China and Turkey have recently made headlines after authorities in both countries announced nationwide crypto raids
A report by the Russian news agency yesterday According to Interfax has Russian Deputy Finance Minister Alexei Moiseev confirmed that the purchase and sale of cryptocurrencies on foreign exchanges will not be banned. However, he maintained that the current ban on the use of cryptocurrencies for payments will remain unchanged. Russia had already issued regulations prohibiting the use of cryptocurrencies to pay for goods and services in July last year.
“At the moment, I can say that the settlement of cryptocurrencies is prohibited. At the same time, citizens can buy (cryptocurrencies) and use e-wallets outside of Russia. I believe that for the time being, things will remain as they are. So far there are no plans to change anything”, he told reporters.
The report comes amid growing concern after the state sought to restrict cryptocurrency trading in recent days.

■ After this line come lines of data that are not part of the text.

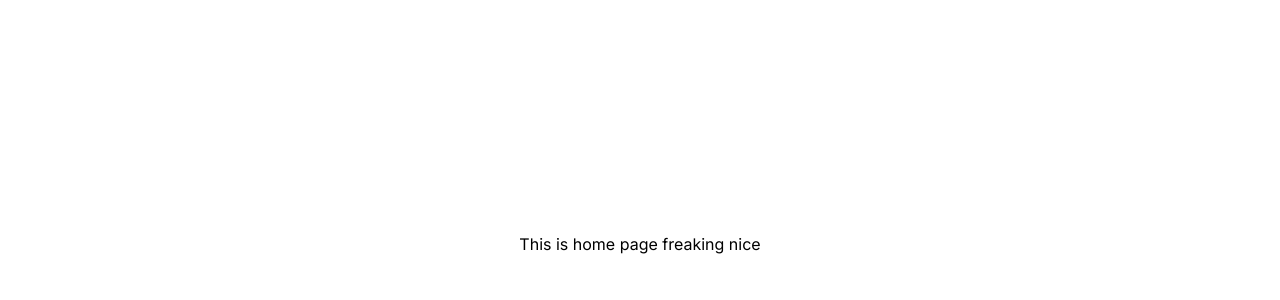
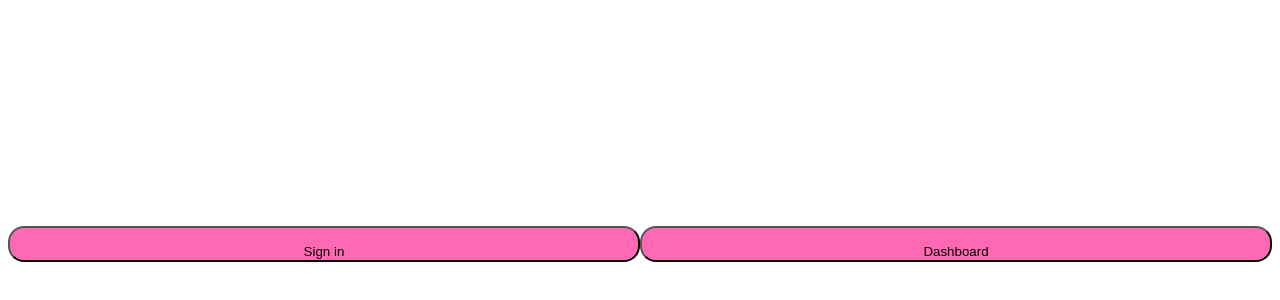
Before and after one commit to RakshaRaut/auth-fe-nextjs, a Next.js app: page / in a window 1280 px wide. Shown: the part 164-464 px from the top of the page. Built offline with nearby package versions, Linux system fonts and the light colour scheme.

Commit message:
add buttons and dashboard"

```diff
--- a/src/app/page.tsx
+++ b/src/app/page.tsx
@@ -1,11 +1,13 @@
 import React from 'react'
 
 import styles from './page.module.css'
+import CustomButton from '@/components/CustomButton'
 
 const HomePage = () =>
     <div className={styles.main}>
 
-      This is home page freaking nice
+      <CustomButton name='Sign in'/>
+      <CustomButton name='Dashboard'/>
 
     </div>
 
```
Also changed, not shown: src/app/dashboard/page.tsx (added, +11 -0 lines).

Pointing to the need to protect retail investors from potential losses, Anatoly Aksakov, chairman of the Russian State Duma Committee on Financial Markets, suggested last week that the government should adopt new laws to this end.
“Digital currencies are the subject of our increased attention, and we will try to provide maximum protection to our citizens who invest in digital assets, since it is a new tool and it is quite difficult for an inexperienced investor”Aksakov said.
With millions of institutional investors moving in the cryptocurrency markets, it is only logical to protect retail investors. If a law were implemented, as indicated by Aksakov, it would restrict trade for non-accredited investors in the country.
Aksakov’s comments follow comments made by the First Deputy governor of the Bank of Russia, Sergey Shvetsov, in September. Shvetsov said the bank is considering slowing transactions to reduce the frequency of “emotional” purchases of crypto assets. The bank director argued that such measures are necessary to protect investors in the event that crypto markets fall to zero.
The Bank of Russia remains committed to controlling the state of cryptocurrencies in the country and has taken several measures to regulate them. Last month, the central bank demanded that all local banks block all crypto wallets that exhibit suspicious activity, such as the involvement of an unusually large number of counterparties.
In Turkey, the crypto regulation scene has now pushed Coinzo to become the country’s youngest crypto exchange to close its business, apparently due to a tough approach from the president. During Monday’s announcement, Coinzo told users that it has also closed all CNZ trading pairs to avoid fluctuation effects. The exchange also told them that they had six months to transfer their balances to their personal bank accounts.